Why sustainably managing the past requires to anticipate the future
In this lecture, Prof. Holtorf presents the work of the UNESCO Chair on Heritage Futures and argues that for cultural heritage conservation to fulfill its aims in society it must address challenges of the future. Significantly, UNESCO first conceived the conservation of world heritage as a means of fostering peace and security in the world after 1945.
This emphasis on solving problems in the long term means that foresight and anticipation ought to be essential for heritage management. At present, however, this is not common practice, as cultural heritage is often considered to have timeless values and benefits. By means of concrete examples for some of the world’s future challenges that can be addressed through cultural heritage (and specifically through UNESCO World Heritage), Prof. Holtorf debates and describes how we approach and conceptualize the very idea of cultural heritage across the planet.
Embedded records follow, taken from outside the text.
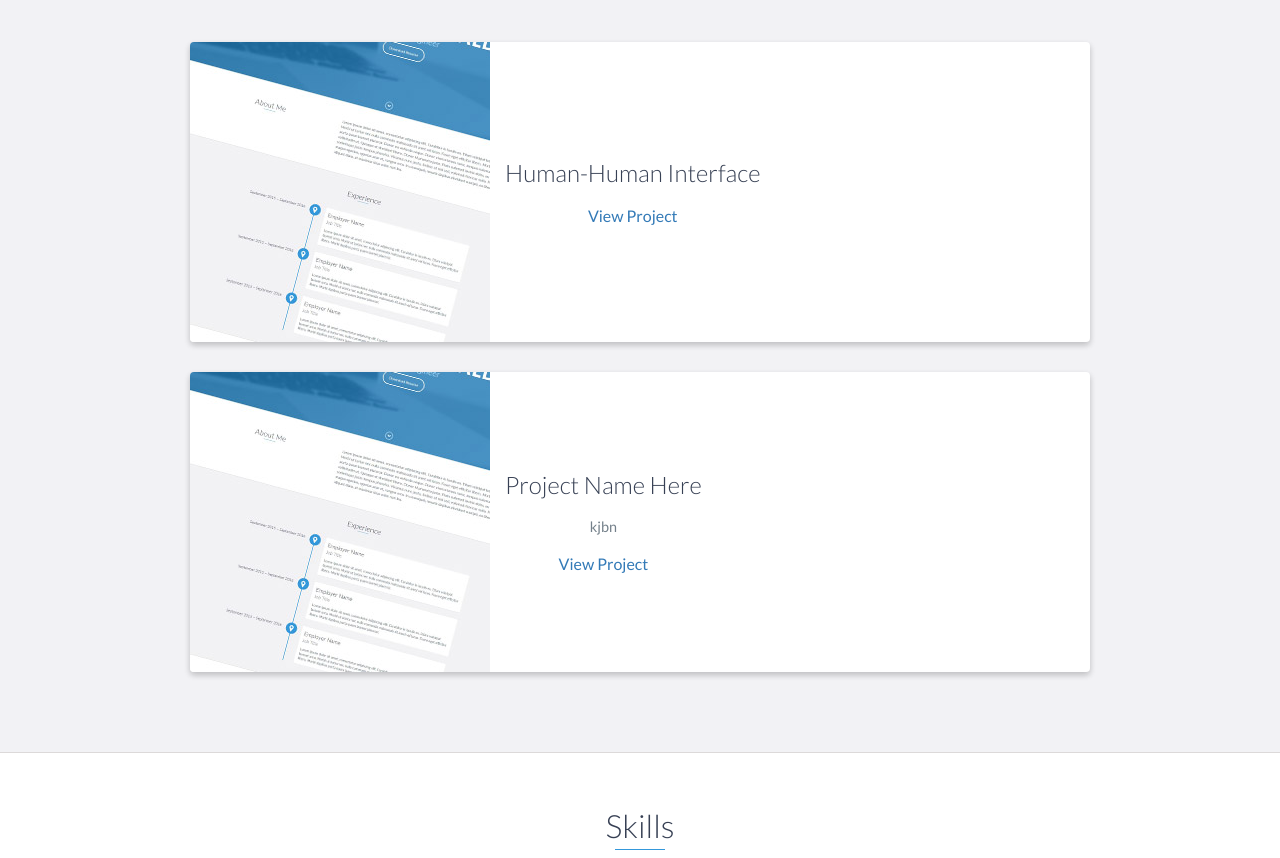
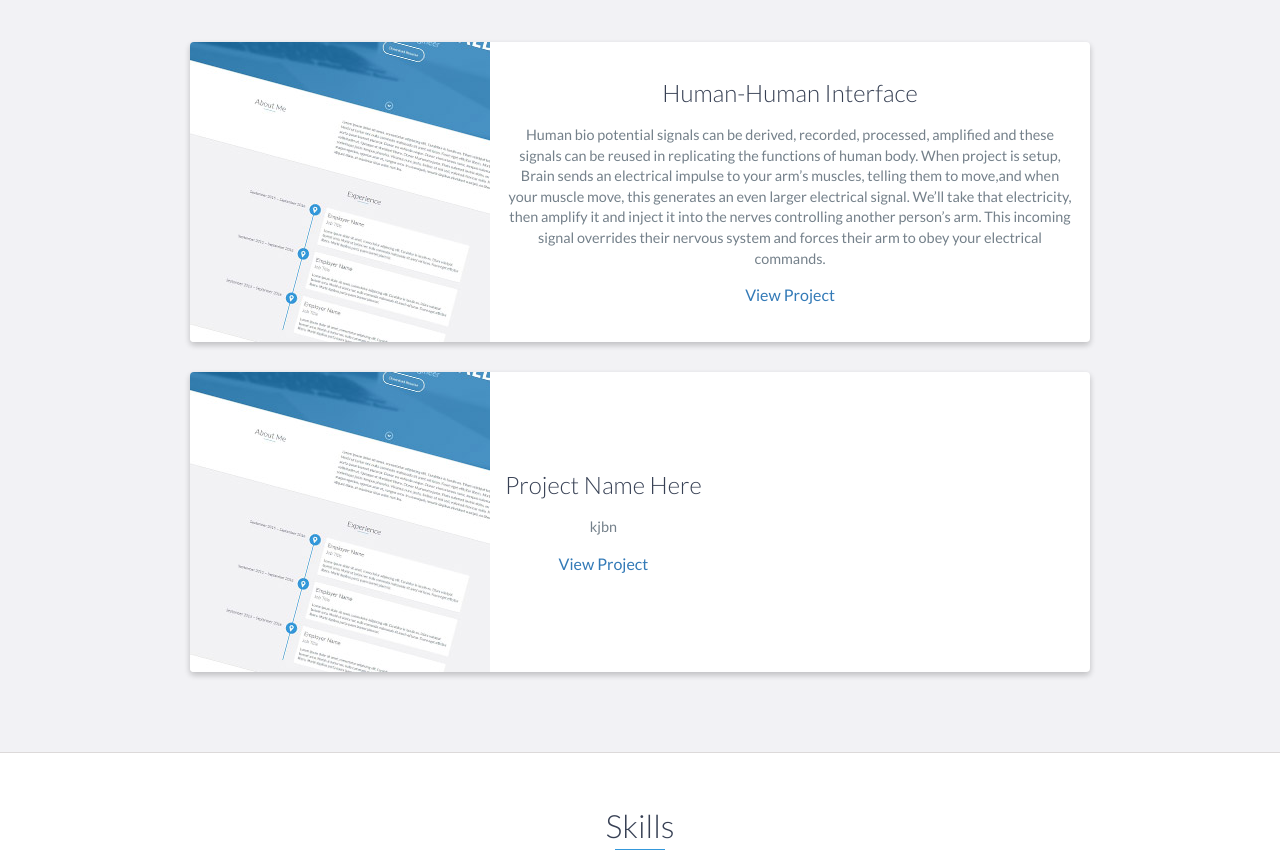
Before and after one commit to Abhijithknambiar/abhijithknambiar.github.io, a website: page index.html in a window 1280 px wide. Shown: the part 2300-3158 px from the top of the page. Drawn offline with nearby package versions, Linux system fonts and the light colour scheme.

Commit message:
Update index.html

```diff
--- a/index.html
+++ b/index.html
@@ -153,6 +153,10 @@
                     <div class="project-info">
                         <h3>Human-Human Interface</h3>
                         <p>
+                         Human bio potential signals can be derived, recorded, processed, amplified and these signals can be reused in replicating the functions of human body.
+                         When project is setup, Brain sends an electrical impulse to your arm’s muscles, telling them to move,and when your muscle move, this generates an even larger electrical signal.
+                         We’ll take that electricity, then amplify it and inject it into the nerves controlling another person’s arm.
+                         This incoming signal overrides their nervous system and forces their arm to obey your electrical commands.
 
                         </p>
                         <a href="#">View Project</a>
```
Cornelius Holtorf is Professor of Archaeology and holds the UNESCO Chair on Heritage Futures at Linnaeus University in Kalmar, Sweden. He is also directing the Graduate School in Contract Archaeology (GRASCA) at his university. In his research, he is particularly interested in understanding the interface between cultural heritage, present society and the future. He has been collaborating for more than a decade with the nuclear waste sector and is currently exploring the role of culture in the context of global policymaking related to climate change and sustainable development.
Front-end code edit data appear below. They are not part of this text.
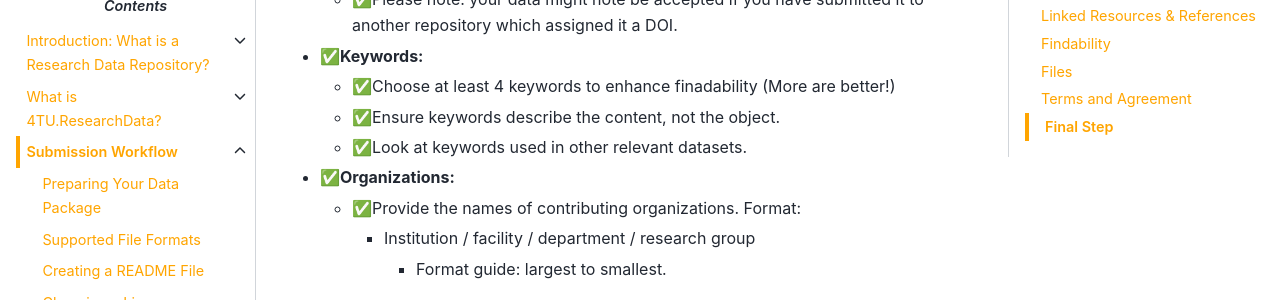
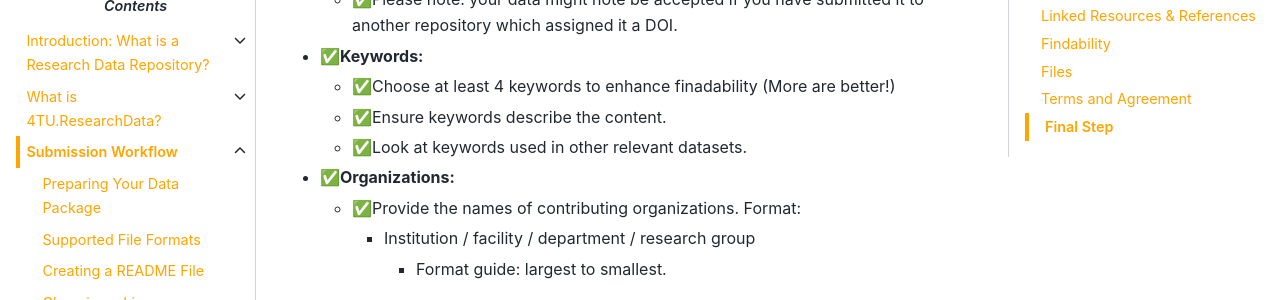
Before and after one commit to TUDelft-books/FAIR4TU_Submission_Help, a Jupyter Book: the page built from book/submission_workflow/data_curation.md, in a window 1280 px wide and 900 px high, scrolled down 4220 px. Shown: the part 153-453 px from the top of the window. Built offline with Jupyter Book 1.0.4 settings and Sphinx 7.4.7 and the Sphinx Book theme 1.1.4, drawn with Linux system fonts in a browser that asks for light colours; pages that are not in the unit, such as notebooks, are missing from menus; comment, search, counter and statistics services are not loaded.

Commit message:
Update data_curation.md

```diff
--- a/book/submission_workflow/data_curation.md
+++ b/book/submission_workflow/data_curation.md
@@ -157,7 +157,7 @@ This human-centered approach not only improves the quality of your data but also
 
 - **✅Keywords:**
     - ✅Choose at least 4 keywords to enhance finadability (More are better!)
-    - ✅Ensure keywords describe the content, not the object.
+    - ✅Ensure keywords describe the content.
     - ✅Look at keywords used in other relevant datasets.
 
 - **✅Organizations:**
```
He is the author of the books From Stonehenge to Las Vegas (2005), Archaeology is a Brand! (2007) and has co-edited collections of papers on The Archaeology of Time Travel (with B. Petersson, 2017), Cultural Heritage, Ethics and Contemporary Migrations (with A. Pantazatos and G. Scarre, 2019) and Cultural Heritage and the Future (with A. Högberg, 2021). He has also co-authored the picture book Wow! The Future is Calling! (with P. Frid, 2021).